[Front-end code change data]
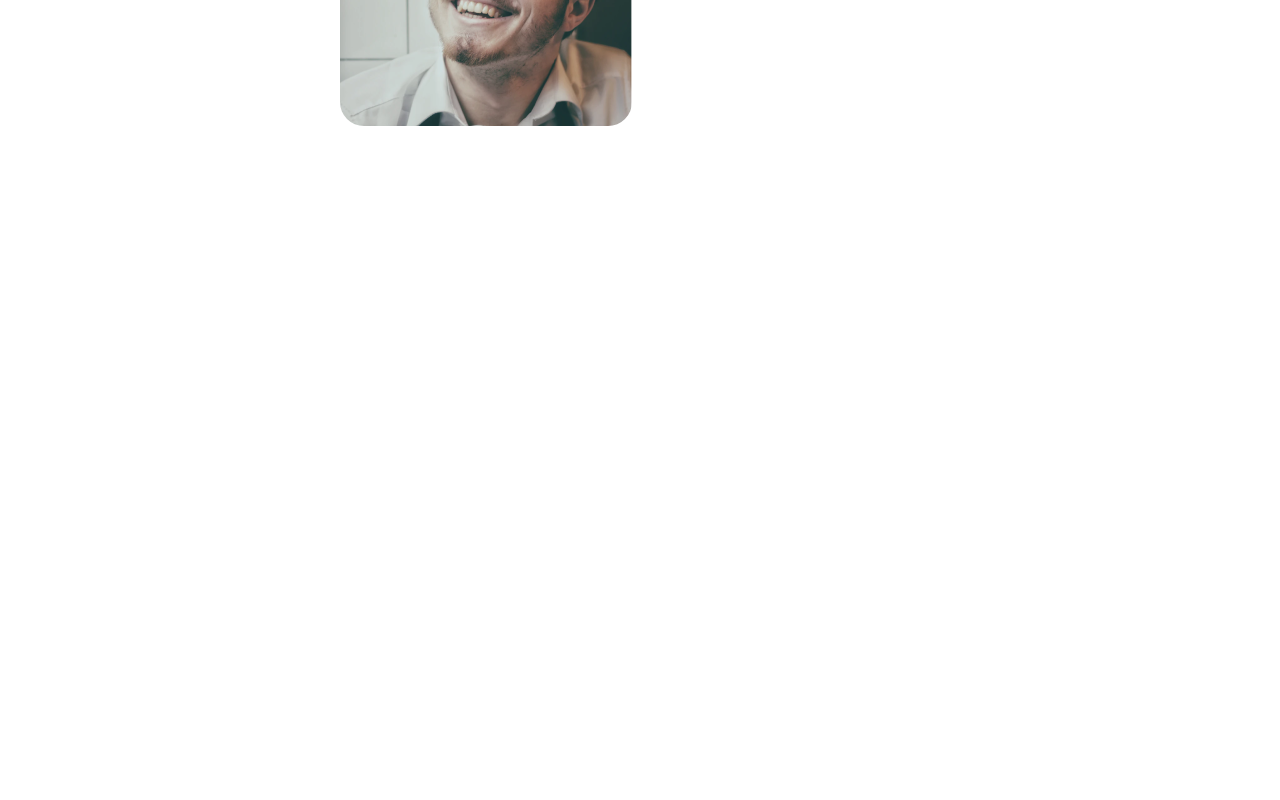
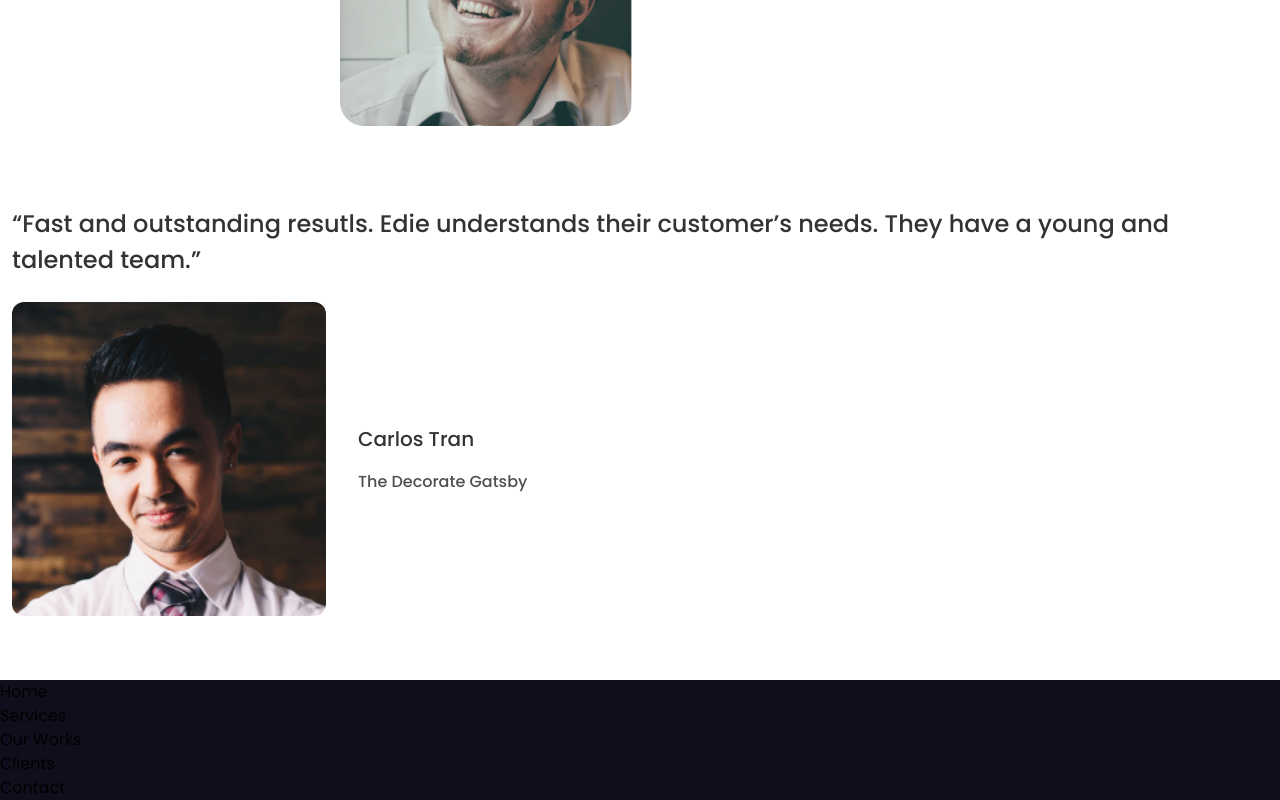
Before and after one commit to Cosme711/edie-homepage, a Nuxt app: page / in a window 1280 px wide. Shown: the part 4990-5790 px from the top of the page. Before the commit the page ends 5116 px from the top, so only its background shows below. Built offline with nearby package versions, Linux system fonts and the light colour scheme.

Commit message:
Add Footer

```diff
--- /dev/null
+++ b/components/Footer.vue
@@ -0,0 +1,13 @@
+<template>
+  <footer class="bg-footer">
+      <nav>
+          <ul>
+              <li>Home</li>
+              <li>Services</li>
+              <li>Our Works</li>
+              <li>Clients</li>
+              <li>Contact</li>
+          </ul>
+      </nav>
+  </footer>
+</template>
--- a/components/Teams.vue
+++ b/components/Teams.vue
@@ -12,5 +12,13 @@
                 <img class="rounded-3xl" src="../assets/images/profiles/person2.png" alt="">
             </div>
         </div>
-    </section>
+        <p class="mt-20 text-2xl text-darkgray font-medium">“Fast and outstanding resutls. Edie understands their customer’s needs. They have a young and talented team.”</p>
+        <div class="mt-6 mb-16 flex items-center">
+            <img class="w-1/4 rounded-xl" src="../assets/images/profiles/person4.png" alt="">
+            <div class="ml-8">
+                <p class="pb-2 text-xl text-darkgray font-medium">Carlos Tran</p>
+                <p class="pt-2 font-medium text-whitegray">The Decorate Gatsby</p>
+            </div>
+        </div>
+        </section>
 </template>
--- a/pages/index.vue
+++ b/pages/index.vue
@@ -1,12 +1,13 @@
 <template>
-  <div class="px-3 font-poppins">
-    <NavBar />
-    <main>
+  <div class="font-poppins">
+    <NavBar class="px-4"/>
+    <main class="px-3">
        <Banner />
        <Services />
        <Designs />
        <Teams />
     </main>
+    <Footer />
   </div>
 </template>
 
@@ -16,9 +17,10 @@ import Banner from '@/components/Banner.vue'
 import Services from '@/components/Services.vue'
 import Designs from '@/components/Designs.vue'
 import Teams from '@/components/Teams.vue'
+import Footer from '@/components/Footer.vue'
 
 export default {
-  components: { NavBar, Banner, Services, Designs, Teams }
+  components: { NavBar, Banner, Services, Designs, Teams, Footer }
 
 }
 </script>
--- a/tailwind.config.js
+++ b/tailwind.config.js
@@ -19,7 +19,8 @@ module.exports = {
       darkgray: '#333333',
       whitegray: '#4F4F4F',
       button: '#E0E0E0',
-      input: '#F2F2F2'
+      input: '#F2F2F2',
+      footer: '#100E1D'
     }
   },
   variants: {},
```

--

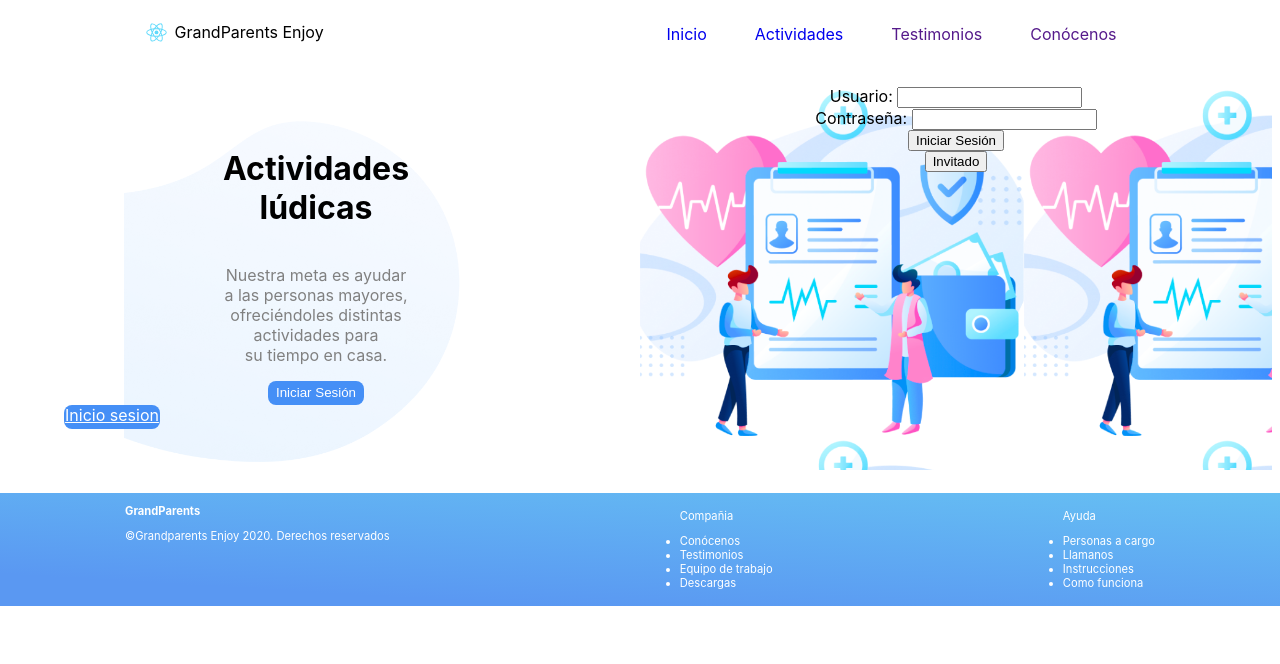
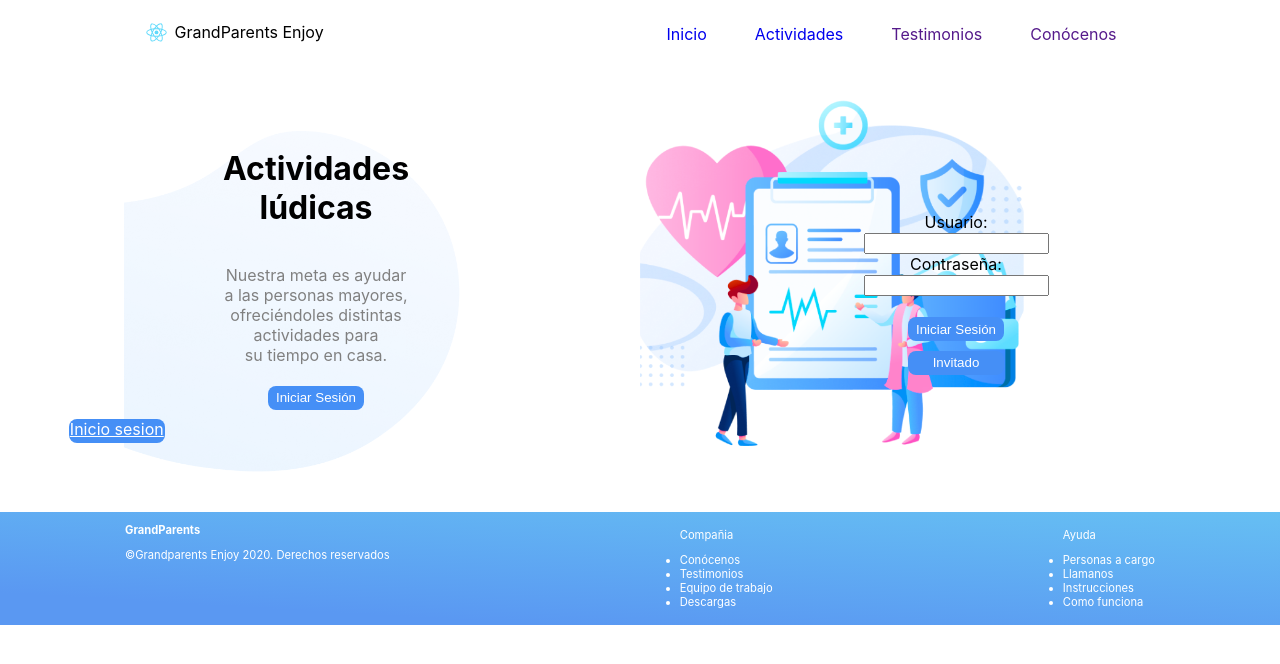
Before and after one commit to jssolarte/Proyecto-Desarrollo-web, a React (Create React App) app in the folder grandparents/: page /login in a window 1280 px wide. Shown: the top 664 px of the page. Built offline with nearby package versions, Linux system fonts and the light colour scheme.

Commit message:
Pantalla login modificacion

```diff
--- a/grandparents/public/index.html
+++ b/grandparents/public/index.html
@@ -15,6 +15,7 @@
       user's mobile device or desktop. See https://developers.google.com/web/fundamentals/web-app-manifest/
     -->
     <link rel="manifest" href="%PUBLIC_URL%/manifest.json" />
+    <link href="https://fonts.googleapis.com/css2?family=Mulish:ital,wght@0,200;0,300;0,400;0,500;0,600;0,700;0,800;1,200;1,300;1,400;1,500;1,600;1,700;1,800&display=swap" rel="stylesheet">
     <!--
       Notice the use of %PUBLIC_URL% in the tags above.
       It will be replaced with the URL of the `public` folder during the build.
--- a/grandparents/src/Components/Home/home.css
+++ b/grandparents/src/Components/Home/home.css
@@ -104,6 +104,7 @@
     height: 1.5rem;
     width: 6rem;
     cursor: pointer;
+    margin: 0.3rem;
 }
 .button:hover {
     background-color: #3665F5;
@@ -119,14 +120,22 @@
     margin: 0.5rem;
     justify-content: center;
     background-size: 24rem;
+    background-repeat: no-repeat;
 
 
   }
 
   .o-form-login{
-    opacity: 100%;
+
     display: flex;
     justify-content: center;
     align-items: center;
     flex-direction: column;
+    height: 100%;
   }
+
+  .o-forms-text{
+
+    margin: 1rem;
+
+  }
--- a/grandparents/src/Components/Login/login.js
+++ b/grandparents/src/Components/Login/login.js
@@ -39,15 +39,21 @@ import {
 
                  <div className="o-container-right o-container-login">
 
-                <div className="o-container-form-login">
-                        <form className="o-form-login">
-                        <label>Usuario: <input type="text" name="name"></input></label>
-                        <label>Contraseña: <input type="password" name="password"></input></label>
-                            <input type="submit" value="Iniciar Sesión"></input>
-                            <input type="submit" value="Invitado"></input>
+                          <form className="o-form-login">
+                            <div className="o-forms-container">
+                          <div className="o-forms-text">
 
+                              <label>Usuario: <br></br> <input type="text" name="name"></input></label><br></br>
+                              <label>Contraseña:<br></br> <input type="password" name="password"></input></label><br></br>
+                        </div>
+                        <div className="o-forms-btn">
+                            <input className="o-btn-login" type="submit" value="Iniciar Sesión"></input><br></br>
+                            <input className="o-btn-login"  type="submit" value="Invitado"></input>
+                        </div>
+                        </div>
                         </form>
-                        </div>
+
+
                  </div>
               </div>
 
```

...

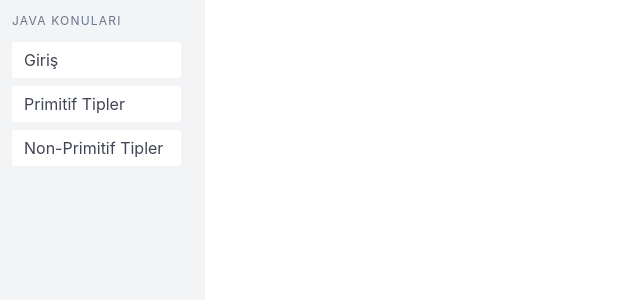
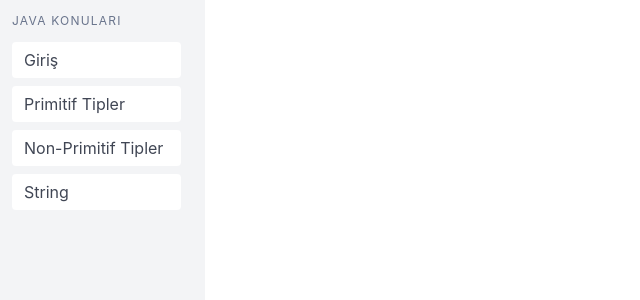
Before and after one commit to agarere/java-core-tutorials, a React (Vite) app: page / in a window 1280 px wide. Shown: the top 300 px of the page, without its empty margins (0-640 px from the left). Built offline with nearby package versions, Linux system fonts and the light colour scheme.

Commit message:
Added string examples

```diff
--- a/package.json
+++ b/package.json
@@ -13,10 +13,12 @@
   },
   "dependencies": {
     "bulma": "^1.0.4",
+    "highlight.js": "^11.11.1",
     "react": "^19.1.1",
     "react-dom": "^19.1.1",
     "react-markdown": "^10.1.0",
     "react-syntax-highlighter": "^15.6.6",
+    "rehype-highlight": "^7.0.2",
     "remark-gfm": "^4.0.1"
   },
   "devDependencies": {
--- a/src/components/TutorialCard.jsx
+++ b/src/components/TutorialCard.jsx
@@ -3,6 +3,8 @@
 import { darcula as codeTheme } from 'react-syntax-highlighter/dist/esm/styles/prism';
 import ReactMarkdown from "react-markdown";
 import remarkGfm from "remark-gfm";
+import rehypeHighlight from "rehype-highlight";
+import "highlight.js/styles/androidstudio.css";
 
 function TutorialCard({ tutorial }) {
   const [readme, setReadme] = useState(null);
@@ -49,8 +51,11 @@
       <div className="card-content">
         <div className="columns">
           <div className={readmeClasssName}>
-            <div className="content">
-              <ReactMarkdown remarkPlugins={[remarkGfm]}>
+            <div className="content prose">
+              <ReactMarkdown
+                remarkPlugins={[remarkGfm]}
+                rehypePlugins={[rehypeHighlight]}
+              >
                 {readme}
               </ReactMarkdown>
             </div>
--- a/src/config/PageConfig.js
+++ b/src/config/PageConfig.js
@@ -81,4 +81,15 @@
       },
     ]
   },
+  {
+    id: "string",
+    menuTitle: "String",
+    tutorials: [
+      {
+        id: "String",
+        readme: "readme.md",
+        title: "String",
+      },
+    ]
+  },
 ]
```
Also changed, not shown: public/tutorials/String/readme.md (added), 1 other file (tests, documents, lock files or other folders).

> _What is needed_
In the records above, find the lines containing "Banner" and copy them.

> _Exercise result_
        <Banner />
@@ -16,9 +17,10 @@ import Banner from '@/components/Banner.vue'
-  components: { NavBar, Banner, Services, Designs, Teams }
+  components: { NavBar, Banner, Services, Designs, Teams, Footer }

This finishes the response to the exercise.